* [PROBLEM] Looking at the entries underneath, work out how many lines contain "Navigation". Write only that number.

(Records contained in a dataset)
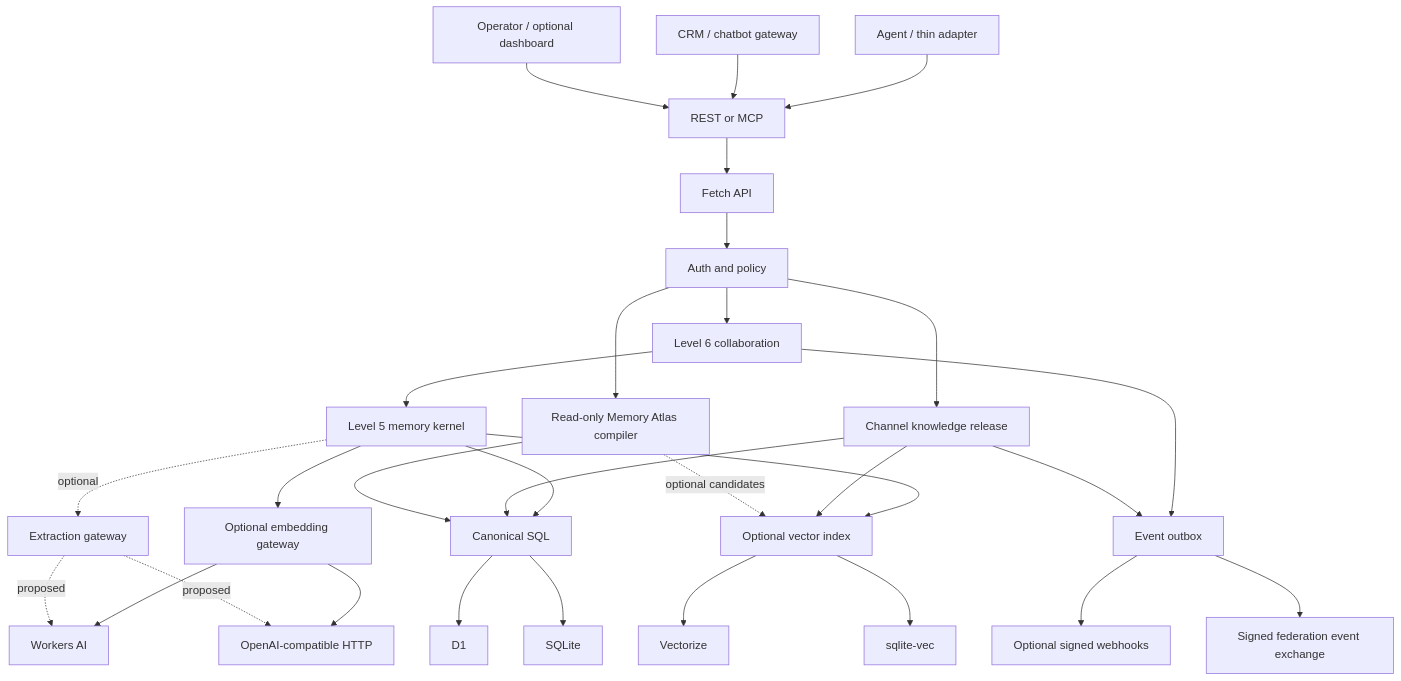
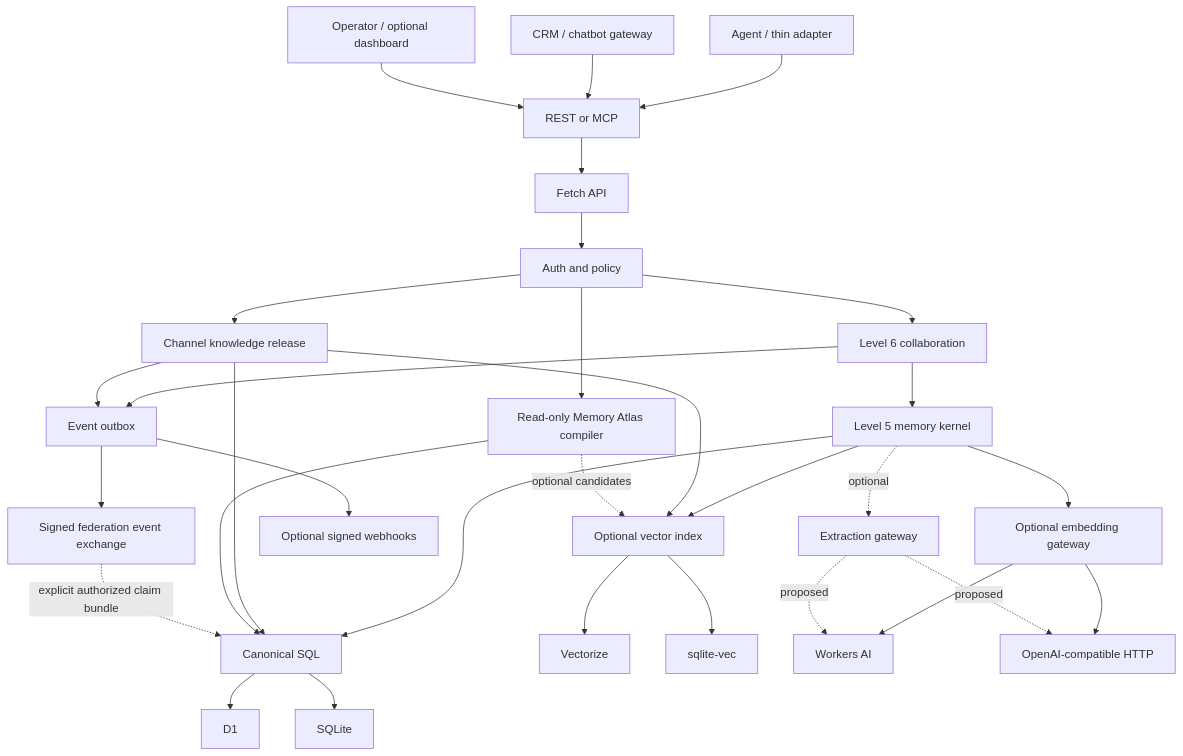
Before and after one commit to RamaAditya49/titen: the diagram in docs/architecture/overview.md, drawn with Mermaid. The commit also changed other lines of this file and 16 other files, not shown here.

````diff
--- a/docs/architecture/overview.md
+++ b/docs/architecture/overview.md
@@ -24,33 +24,34 @@
 ```mermaid
 flowchart TB
     A[Agent / thin adapter] --> X[REST or MCP]
     G[CRM / chatbot gateway] --> X
     O[Operator / optional dashboard] --> X
     X --> H[Fetch API]
     H --> P[Auth and policy]
     P --> C[Level 6 collaboration]
     P --> R[Channel knowledge release]
     P --> MV[Read-only Memory Atlas compiler]
     C --> K[Level 5 memory kernel]
     K --> S[Canonical SQL]
     K --> I[Optional vector index]
     K --> EM[Optional embedding gateway]
     K -. optional .-> XM[Extraction gateway]
     C --> E[Event outbox]
     R --> S
     R --> I
     R --> E
     MV --> S
     MV -. optional candidates .-> I
 
     S --> D1[D1]
     S --> SQ[SQLite]
     I --> V[Vectorize]
     I --> SV[sqlite-vec]
     EM --> WAI[Workers AI]
     EM --> OAI[OpenAI-compatible HTTP]
     XM -. proposed .-> WAI
     XM -. proposed .-> OAI
     E --> W[Optional signed webhooks]
     E --> F[Signed federation event exchange]
+    F -. explicit authorized claim bundle .-> S
 ```
````
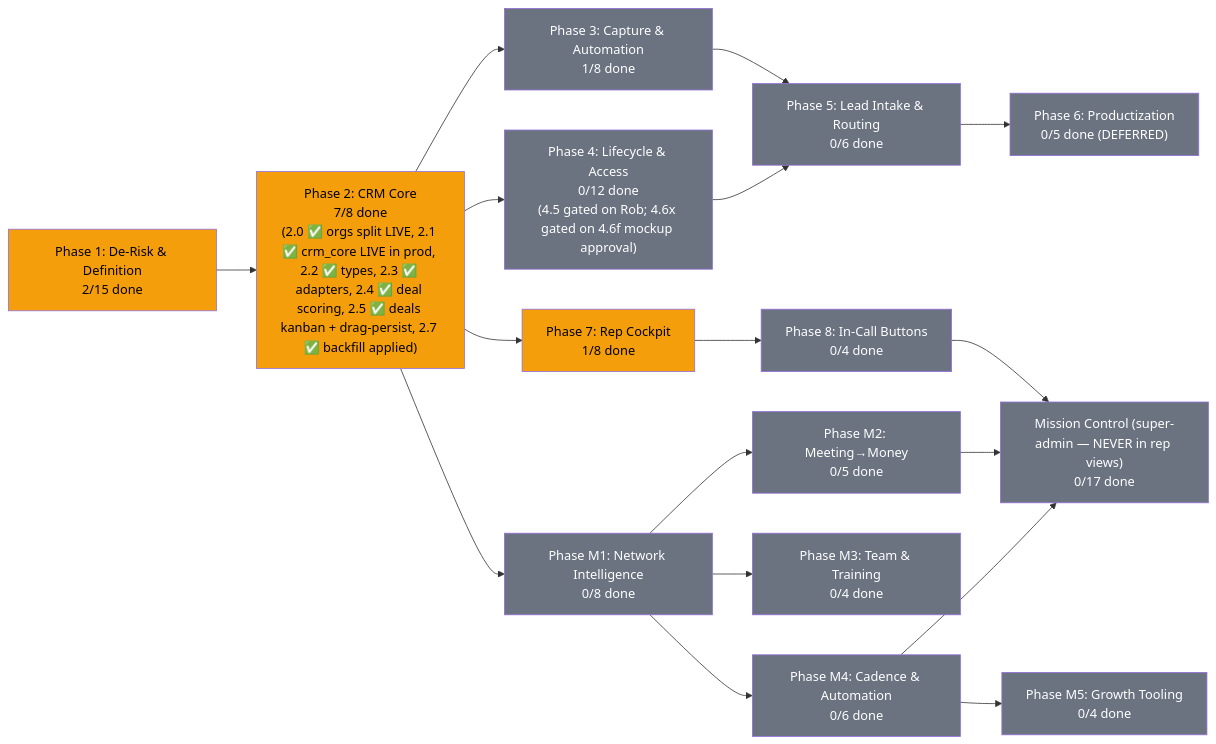
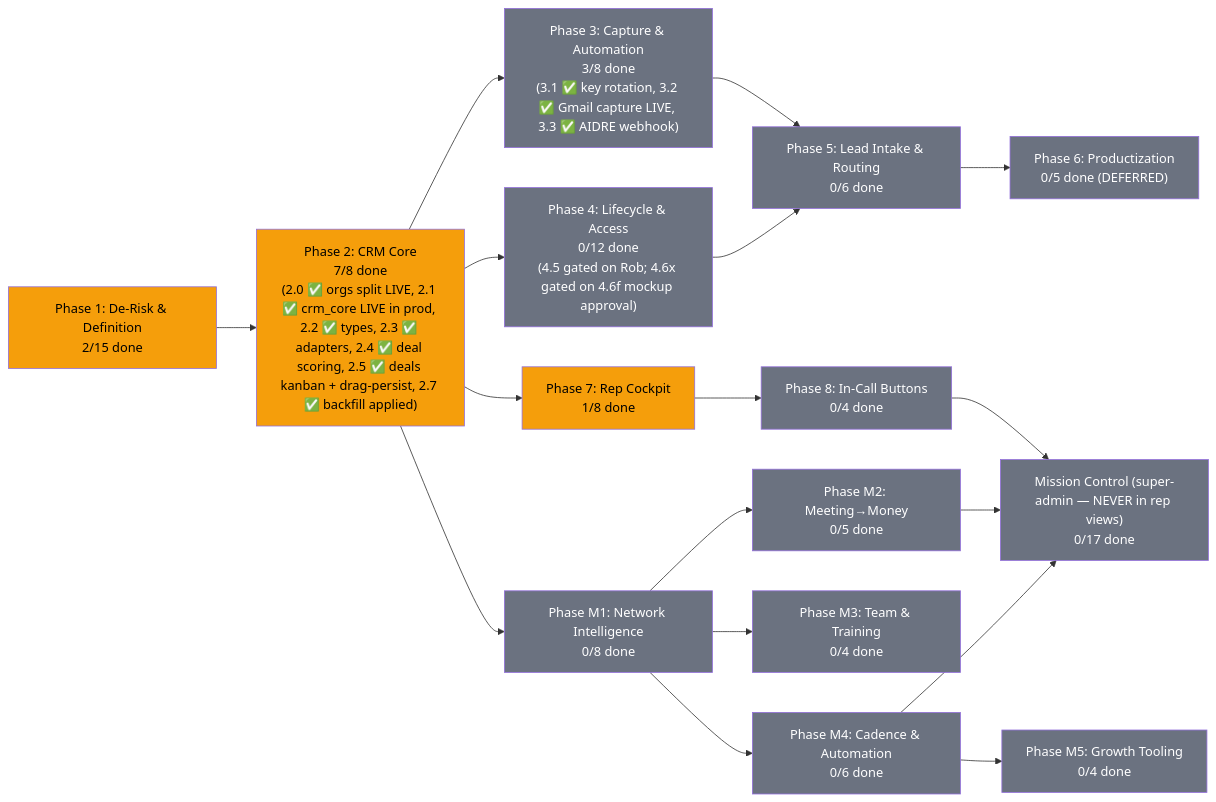
One commit to blacklabelbob/mle-rob-dashboard changed the diagram in docs/plans/PRD-mle-crm.md. Above: the diagram before and after it, drawn with Mermaid. The commit also changed other lines of this file and 6 other files, not shown here.

````diff
--- a/docs/plans/PRD-mle-crm.md
+++ b/docs/plans/PRD-mle-crm.md
@@ -24,34 +24,34 @@
 ```mermaid
 flowchart LR
     P1["Phase 1: De-Risk & Definition<br/>2/15 done"] --> P2["Phase 2: CRM Core<br/>7/8 done<br/>(2.0 ✅ orgs split LIVE, 2.1 ✅ crm_core LIVE in prod, 2.2 ✅ types, 2.3 ✅ adapters, 2.4 ✅ deal scoring, 2.5 ✅ deals kanban + drag-persist, 2.7 ✅ backfill applied)"]
-    P2 --> P3["Phase 3: Capture & Automation<br/>1/8 done"]
+    P2 --> P3["Phase 3: Capture & Automation<br/>3/8 done<br/>(3.1 ✅ key rotation, 3.2 ✅ Gmail capture LIVE, 3.3 ✅ AIDRE webhook)"]
     P2 --> P4["Phase 4: Lifecycle & Access<br/>0/12 done<br/>(4.5 gated on Rob; 4.6x gated on 4.6f mockup approval)"]
     P2 --> P7["Phase 7: Rep Cockpit<br/>1/8 done"]
     P7 --> P8["Phase 8: In-Call Buttons<br/>0/4 done"]
     P3 --> P5["Phase 5: Lead Intake & Routing<br/>0/6 done"]
     P4 --> P5
     P5 --> P6["Phase 6: Productization<br/>0/5 done (DEFERRED)"]
     P2 --> M1["Phase M1: Network Intelligence<br/>0/8 done"]
     M1 --> M2["Phase M2: Meeting→Money<br/>0/5 done"]
     M1 --> M3["Phase M3: Team & Training<br/>0/4 done"]
     M1 --> M4["Phase M4: Cadence & Automation<br/>0/6 done"]
     M4 --> M5["Phase M5: Growth Tooling<br/>0/4 done"]
     P8 --> MC["Mission Control (super-admin — NEVER in rep views)<br/>0/17 done"]
     M2 --> MC
     M4 --> MC
 
     style P1 fill:#f59e0b,color:#000
     style P2 fill:#f59e0b,color:#000
     style P3 fill:#6b7280,color:#fff
     style P4 fill:#6b7280,color:#fff
     style P5 fill:#6b7280,color:#fff
     style P6 fill:#6b7280,color:#fff
     style P7 fill:#f59e0b,color:#000
     style P8 fill:#6b7280,color:#fff
     style M1 fill:#6b7280,color:#fff
     style M2 fill:#6b7280,color:#fff
     style M3 fill:#6b7280,color:#fff
     style M4 fill:#6b7280,color:#fff
     style M5 fill:#6b7280,color:#fff
     style MC fill:#6b7280,color:#fff
 ```
````
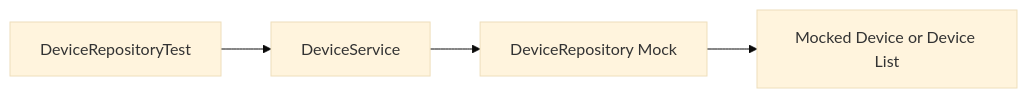
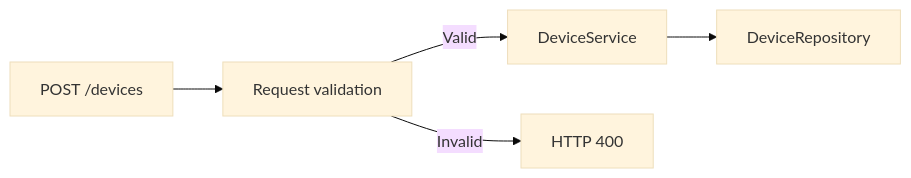
Before and after one commit to bigois/java-101: the second of 2 diagrams in app/src/main/java/br/com/bigois/mockitoinject/README.md, drawn with Mermaid (base theme). The commit also changed other lines of this file, not shown here.

````diff
--- a/app/src/main/java/br/com/bigois/mockitoinject/README.md
+++ b/app/src/main/java/br/com/bigois/mockitoinject/README.md
@@ -37,6 +33,6 @@
 ```mermaid
 flowchart LR
-    DeviceRepositoryTest --> DeviceService
-    DeviceService --> DeviceRepository["DeviceRepository Mock"]
-    DeviceRepository --> Devices["Mocked Device or Device List"]
+    Request["POST /devices"] --> Validation["Request validation"]
+    Validation -->|Valid| Service["DeviceService"] --> Repository["DeviceRepository"]
+    Validation -->|Invalid| BadRequest["HTTP 400"]
 ```
````
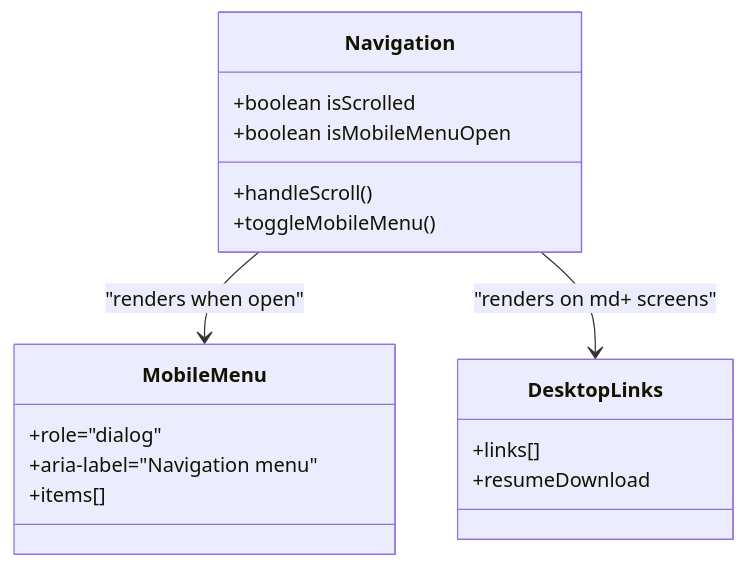
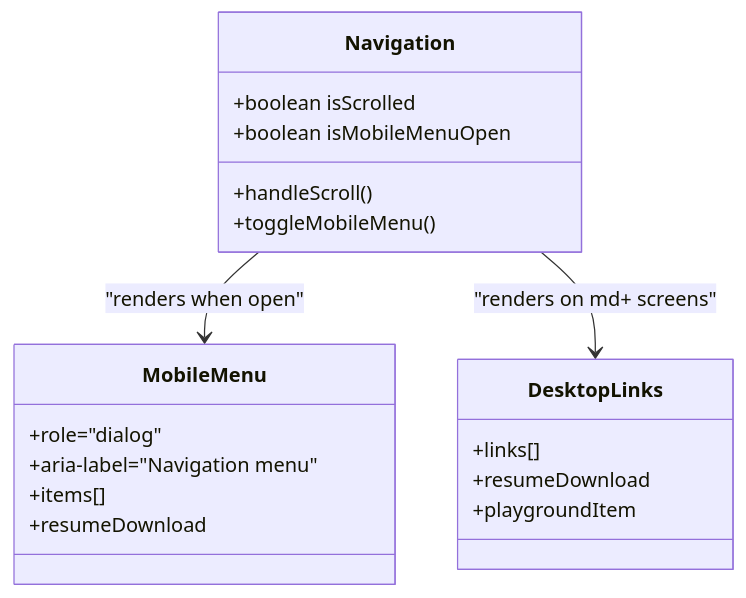
One commit to tee-15/portfolio-tee changed the fourth of 9 diagrams in .qoder/repowiki/en/content/Core Components/Navigation Component.md. Above: the diagram before and after it, drawn with Mermaid. The commit also changed other lines of this file and 27 other files, not shown here.

````diff
--- a/.qoder/repowiki/en/content/Core Components/Navigation Component.md
+++ b/.qoder/repowiki/en/content/Core Components/Navigation Component.md
@@ -147,20 +163,22 @@
 ```mermaid
 classDiagram
 class Navigation {
 +boolean isScrolled
 +boolean isMobileMenuOpen
 +handleScroll()
 +toggleMobileMenu()
 }
 class MobileMenu {
 +role="dialog"
 +aria-label="Navigation menu"
 +items[]
++resumeDownload
 }
 class DesktopLinks {
 +links[]
 +resumeDownload
++playgroundItem
 }
 Navigation --> MobileMenu : "renders when open"
 Navigation --> DesktopLinks : "renders on md+ screens"
 ```
````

* [RESPONSE BOX] 7